Now I can boost that even more by adding a second graduated filter to do exactly the same thing. So again, clicking on Graduated Filter, making sure I select New. This time I’m going to drag up. It doesn’t matter whether I go up or down but I just want two filters on this image. So I want to add the effect. So here’s the second filter. Again, the default on this one is for saturation to be minus one hundred. I just want to take that back to normal. And what I want to do is kill the clarity. And I can also kill the sharpness by taking that down a bit too. I might increase the exposure a little bit more in the way of highlights. And I can go to this one as well, click on this and again, bring down the sharpness on this layer, just tweak that a little bit and maybe add a little bit of exposure and highlights on that one, maybe even some shadows until I get the effect that I’m looking for. And I’ll click Done.

At this point I may want to come back and re-adjust my blacks on the whole of the image. You can see that the blacks have been affected by that adjustment and I don’t have nearly as much black as I had before. So let’s go in and adjust the blacks. Having done that I’ve brought way more black in I think than I want. So let’s just go and bring up the highlights a bit on the basic image underneath all those adjustments, and again, kick up the shadows a little bit.

So there’s the basic Orton effect applied to the image and having done that I could just go onto the next image. But I could also make this a preset that I can use in future. In the Develop module I can go up to presets here and I can click the plus symbol. So here we are New Orton because I think I have an old one, okay, and I’m going to select which options I want in there. I do want graduated filters. I didn’t use split toning. I did use color. I did use process version and calibration. I didn’t use any post-crop vignetting or grain. I didn’t use any lens correction or noise reduction here. I did use some color. I didn’t use any sharpening so I’m going to that out. I didn’t use any tone curve adjustment. But I did adjust clarity and I did adjust these settings. I didn’t adjust white balance. So now that I’ve made a selection of everything that I want added to this particular develop preset, I’m just going to click to create it.

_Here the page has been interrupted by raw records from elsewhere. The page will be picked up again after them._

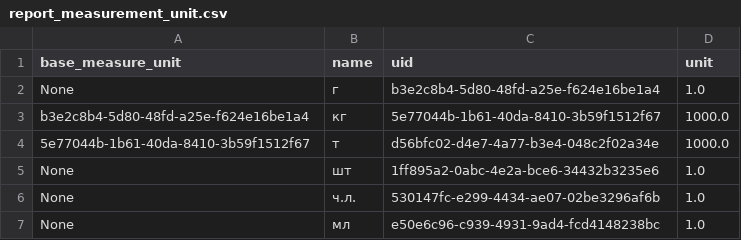
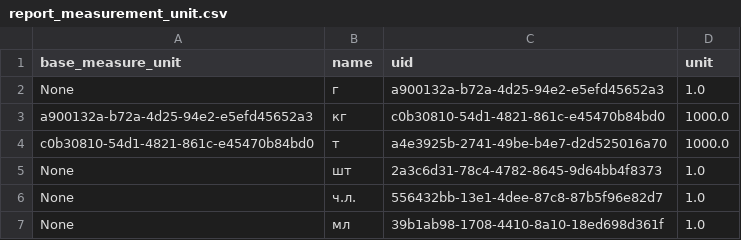
Before and after one commit to vladnov138/business_system, a CSV file: reports/report_measurement_unit.csv, drawn as a sheet.

```diff
--- a/reports/report_measurement_unit.csv
+++ b/reports/report_measurement_unit.csv
@@ -1,7 +1,7 @@
 base_measure_unit;name;uid;unit;
-None;г;b3e2c8b4-5d80-48fd-a25e-f624e16be1a4;1.0;
-b3e2c8b4-5d80-48fd-a25e-f624e16be1a4;кг;5e77044b-1b61-40da-8410-3b59f1512f67;1000.0;
-5e77044b-1b61-40da-8410-3b59f1512f67;т;d56bfc02-d4e7-4a77-b3e4-048c2f02a34e;1000.0;
-None;шт;1ff895a2-0abc-4e2a-bce6-34432b3235e6;1.0;
-None;ч.л.;530147fc-e299-4434-ae07-02be3296af6b;1.0;
-None;мл;e50e6c96-c939-4931-9ad4-fcd4148238bc;1.0;
+None;г;a900132a-b72a-4d25-94e2-e5efd45652a3;1.0;
+a900132a-b72a-4d25-94e2-e5efd45652a3;кг;c0b30810-54d1-4821-861c-e45470b84bd0;1000.0;
+c0b30810-54d1-4821-861c-e45470b84bd0;т;a4e3925b-2741-49be-b4e7-d2d525016a70;1000.0;
+None;шт;2a3c6d31-78c4-4782-8645-9d64bb4f8373;1.0;
+None;ч.л.;556432bb-13e1-4dee-87c8-87b5f96e82d7;1.0;
+None;мл;39b1ab98-1708-4410-8a10-18ed698d361f;1.0;
```
Also changed, not shown: reports/report_nomenclature.csv, 19 other files.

Now this is a new Orton preset. And of course it’s been applied to this image by default. But let’s go and get another image shot in similar circumstances to this and let’s go and apply it to this image. And all I do is to click New Orton, and it is than applied to this image. The process version is applied and all of the settings that we included including the two graduated filters here and here. The reason why I used a graduated filter and not adjustment brush is that adjustment brush cannot be included in a develop preset whereas the graduated filter can. And now I’ve got a new Orton preset that I can use with any of my images. All I do is click on the image and then click on this new Orton preset and it’s automatically applied to the images.

Now if I don’t like it I can Ctrl Z to undo it. In the case of this image that I had already applied it to I kind of like it, but I think the saturation is too much. So I can use that as a starting point for working with this image. And I can then adjust the sliders because all you’re doing by creating a preset in Lightroom is actually recording what the sliders are set at. So you can use that as a starting point and then adjust the sliders as you like from there.

So there’s how to create a faux Orton preset in Lightroom to apply to your images. I’m Helen Bradley. Thank you for joining me for this video tutorial. If you liked the tutorial please like the video here on YouTube. Think about subscribing to my YouTube channel so that you get updates whenever we launch videos which at the moment is a couple of times a week.

Helen Bradley